ABOUT THIS EXERCISE
Sort through the entries below and pull out lines containing the word "changed".
SUPPLIED RECORDS: Begin
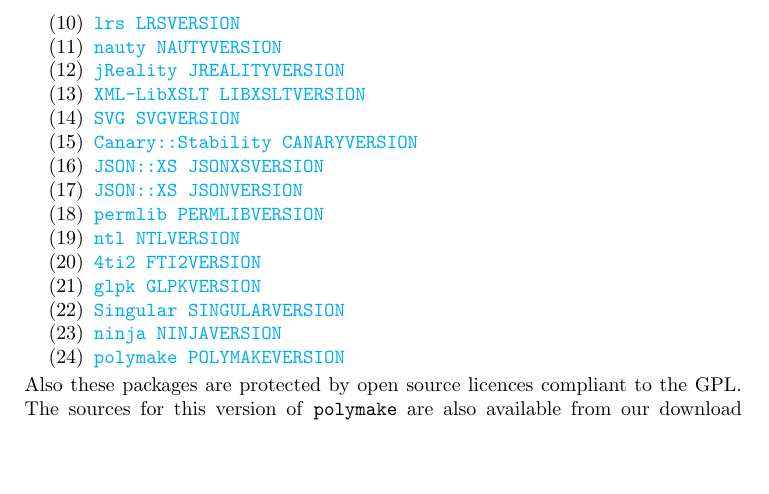
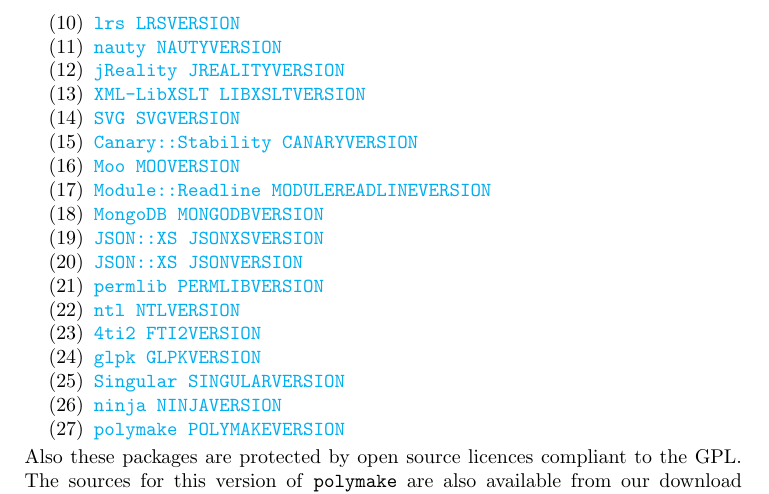
Before and after one commit to polymake/polybundle, a LaTeX paper (build_scripts/README.tex): part of page 5 of 5, cut so that both start at the same text, the shorter picture padded with empty space. Compiled offline with pdfLaTeX.

Commit message:
added MongoDB perl module

```diff
--- a/build_scripts/README.tex
+++ b/build_scripts/README.tex
@@ -135,6 +135,9 @@
 \item \href{LIBXSLTHOME}{\texttt{XML-LibXSLT LIBXSLTVERSION}}
 \item \href{SVGHOME}{\texttt{SVG SVGVERSION}}
 \item \href{CANARYHOME}{\texttt{Canary::Stability CANARYVERSION}}
+\item \href{MOOHOME}{\texttt{Moo MOOVERSION}}
+\item \href{MODULEREADLINEHOME}{\texttt{Module::Readline MODULEREADLINEVERSION}}
+\item \href{MONGODBHOME}{\texttt{MongoDB MONGODBVERSION}}
 \item \href{JSONXSHOME}{\texttt{JSON::XS JSONXSVERSION}}
 \item \href{JSONHOME}{\texttt{JSON::XS JSONVERSION}}
 \item \href{PERMLIBHOME}{\texttt{permlib PERMLIBVERSION}}
```
Also changed, not shown: 3 other files.
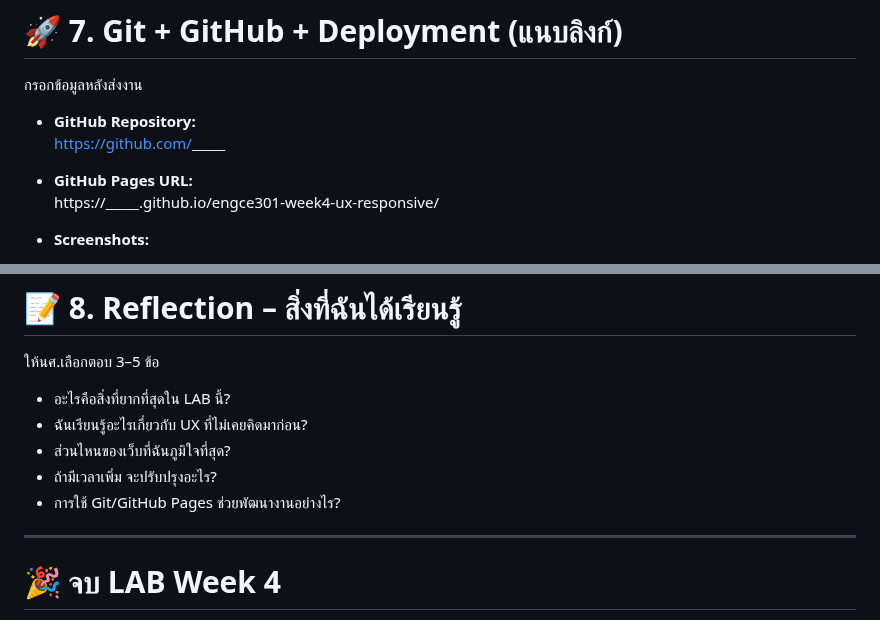
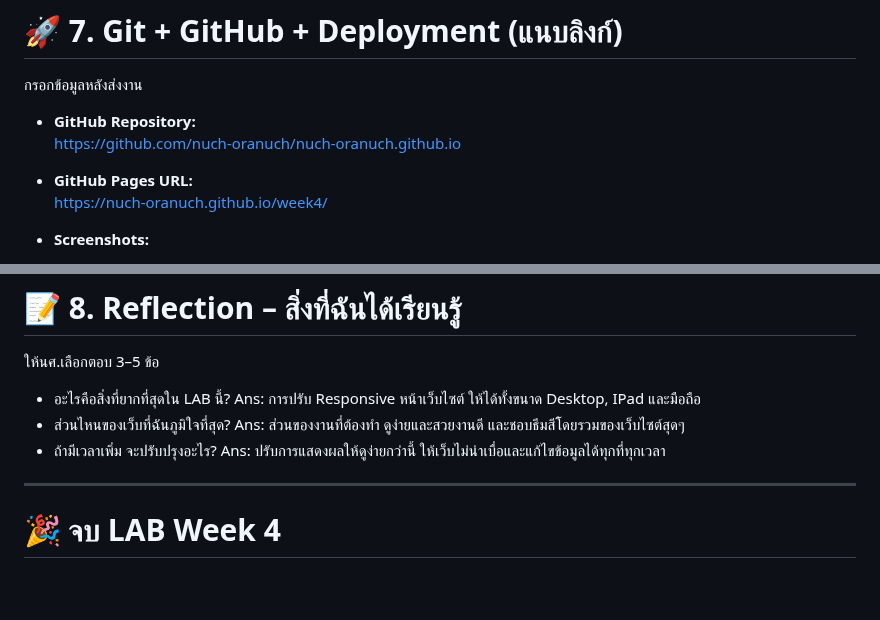
Before and after one commit to nuch-oranuch/nuch-oranuch.github.io, a Markdown page: README.md, 2 parts joined by grey strips. GitHub-like rendering; blank space fills up the shorter version.

Commit message:
Revise README with new links and reflections
Updated GitHub repository and pages URLs, added screenshots, and included reflections on the lab experience.

```diff
--- a/README.md
+++ b/README.md
@@ -126,10 +126,10 @@ _เช่น สรุปงานวันนี้ / deadline ที่ใก
 กรอกข้อมูลหลังส่งงาน
 
 - **GitHub Repository:**
-  https://github.com/_____
+  https://github.com/nuch-oranuch/nuch-oranuch.github.io
 
 - **GitHub Pages URL:**
-  https://_____.github.io/engce301-week4-ux-responsive/
+  https://nuch-oranuch.github.io/week4/
 
 - **Screenshots:**
   - Desktop ✔
@@ -142,10 +145,11 @@ _เช่น สรุปงานวันนี้ / deadline ที่ใก
 ให้นศ.เลือกตอบ 3–5 ข้อ
 
 - อะไรคือสิ่งที่ยากที่สุดใน LAB นี้?
-- ฉันเรียนรู้อะไรเกี่ยวกับ UX ที่ไม่เคยคิดมาก่อน?
+  Ans: การปรับ Responsive หน้าเว็บไซต์ ให้ได้ทั้งขนาด Desktop, IPad และมือถือ
 - ส่วนไหนของเว็บที่ฉันภูมิใจที่สุด?
+  Ans: ส่วนของงานที่ต้องทำ ดูง่ายและสวยงานดี และชอบธีมสีโดยรวมของเว็บไซต์สุดๆ
 - ถ้ามีเวลาเพิ่ม จะปรับปรุงอะไร?
-- การใช้ Git/GitHub Pages ช่วยพัฒนางานอย่างไร?
+  Ans: ปรับการแสดงผลให้ดูง่ายกว่านี้ ให้เว็บไม่น่าเบื่อและแก้ไขข้อมูลได้ทุกที่ทุกเวลา
 
 ---
 
```
Also changed, not shown: other parts of README.md (+3 -0 lines).
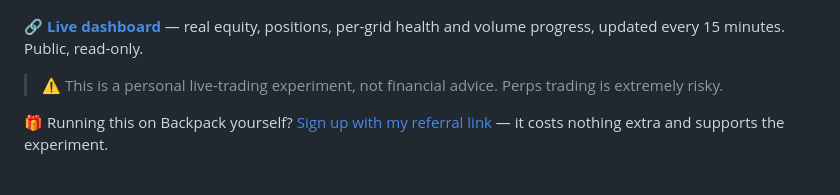
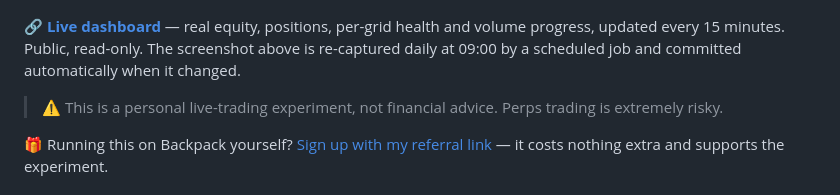
Before and after one commit to terryso/backpack-grid, a Markdown page: README.md, the part around the change. Rendered like a GitHub page.

```diff
--- a/README.md
+++ b/README.md
@@ -12,7 +12,7 @@ An autonomous crypto grid-trading system that designs its own strategy, runs on
   </a>
 </p>
 
-🔗 **[Live dashboard](https://grid.terryso.dev)** — real equity, positions, per-grid health and volume progress, updated every 15 minutes. Public, read-only.
+🔗 **[Live dashboard](https://grid.terryso.dev)** — real equity, positions, per-grid health and volume progress, updated every 15 minutes. Public, read-only. The screenshot above is re-captured daily at 09:00 by a scheduled job and committed automatically when it changed.
 
 > ⚠️ This is a personal live-trading experiment, not financial advice. Perps trading is extremely risky.
 
```
Also changed, not shown: README.zh-CN.md (+3 -0 lines).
SUPPLIED RECORDS: End
RESPONSE AREA
Also changed, not shown: 3 other files.
Also changed, not shown: other parts of README.md (+3 -0 lines).
+🔗 **[Live dashboard](https://grid.terryso.dev)** — real equity, positions, per-grid health and volume progress, updated every 15 minutes. Public, read-only. The screenshot above is re-captured daily at 09:00 by a scheduled job and committed automatically when it changed.
Also changed, not shown: README.zh-CN.md (+3 -0 lines).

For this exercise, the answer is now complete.